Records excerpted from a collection
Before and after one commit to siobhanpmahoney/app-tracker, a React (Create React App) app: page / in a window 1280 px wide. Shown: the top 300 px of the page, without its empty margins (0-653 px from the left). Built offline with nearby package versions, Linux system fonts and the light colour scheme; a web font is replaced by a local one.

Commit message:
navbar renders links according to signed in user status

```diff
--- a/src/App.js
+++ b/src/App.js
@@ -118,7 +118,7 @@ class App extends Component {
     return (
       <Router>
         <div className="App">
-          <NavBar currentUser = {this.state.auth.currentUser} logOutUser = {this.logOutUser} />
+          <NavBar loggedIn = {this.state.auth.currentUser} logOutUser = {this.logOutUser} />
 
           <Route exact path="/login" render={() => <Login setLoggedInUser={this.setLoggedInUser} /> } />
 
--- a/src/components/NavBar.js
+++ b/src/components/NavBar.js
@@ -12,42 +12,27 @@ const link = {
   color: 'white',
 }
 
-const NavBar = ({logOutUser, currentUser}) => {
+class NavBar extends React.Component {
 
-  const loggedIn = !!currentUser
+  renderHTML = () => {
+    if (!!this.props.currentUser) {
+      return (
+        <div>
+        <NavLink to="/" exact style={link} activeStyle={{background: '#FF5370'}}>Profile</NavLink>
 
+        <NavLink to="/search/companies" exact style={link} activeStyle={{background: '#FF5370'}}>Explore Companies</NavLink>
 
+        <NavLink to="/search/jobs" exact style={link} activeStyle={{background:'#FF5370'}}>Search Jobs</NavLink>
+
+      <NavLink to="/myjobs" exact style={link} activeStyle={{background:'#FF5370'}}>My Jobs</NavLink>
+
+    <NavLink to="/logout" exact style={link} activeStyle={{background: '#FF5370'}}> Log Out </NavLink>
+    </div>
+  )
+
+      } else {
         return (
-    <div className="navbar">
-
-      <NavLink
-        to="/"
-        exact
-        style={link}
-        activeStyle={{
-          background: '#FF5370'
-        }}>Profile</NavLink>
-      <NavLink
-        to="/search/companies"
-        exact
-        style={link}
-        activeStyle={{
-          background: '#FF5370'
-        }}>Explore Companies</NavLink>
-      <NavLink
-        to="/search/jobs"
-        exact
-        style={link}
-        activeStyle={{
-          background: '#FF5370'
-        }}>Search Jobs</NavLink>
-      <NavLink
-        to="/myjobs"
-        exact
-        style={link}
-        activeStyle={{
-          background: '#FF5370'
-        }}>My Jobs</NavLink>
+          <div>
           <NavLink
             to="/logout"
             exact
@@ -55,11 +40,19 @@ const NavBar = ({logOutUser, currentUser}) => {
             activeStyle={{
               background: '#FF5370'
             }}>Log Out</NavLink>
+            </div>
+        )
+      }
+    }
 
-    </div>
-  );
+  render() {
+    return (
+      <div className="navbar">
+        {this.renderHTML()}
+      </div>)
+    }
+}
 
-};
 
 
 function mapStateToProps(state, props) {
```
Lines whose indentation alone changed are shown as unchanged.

# [EXERCISE AIM]
Take from the entries every line that has the string "this".

# [WRITTEN ANSWER]
-          <NavBar currentUser = {this.state.auth.currentUser} logOutUser = {this.logOutUser} />
+          <NavBar loggedIn = {this.state.auth.currentUser} logOutUser = {this.logOutUser} />
           <Route exact path="/login" render={() => <Login setLoggedInUser={this.setLoggedInUser} /> } />
+    if (!!this.props.currentUser) {
+        {this.renderHTML()}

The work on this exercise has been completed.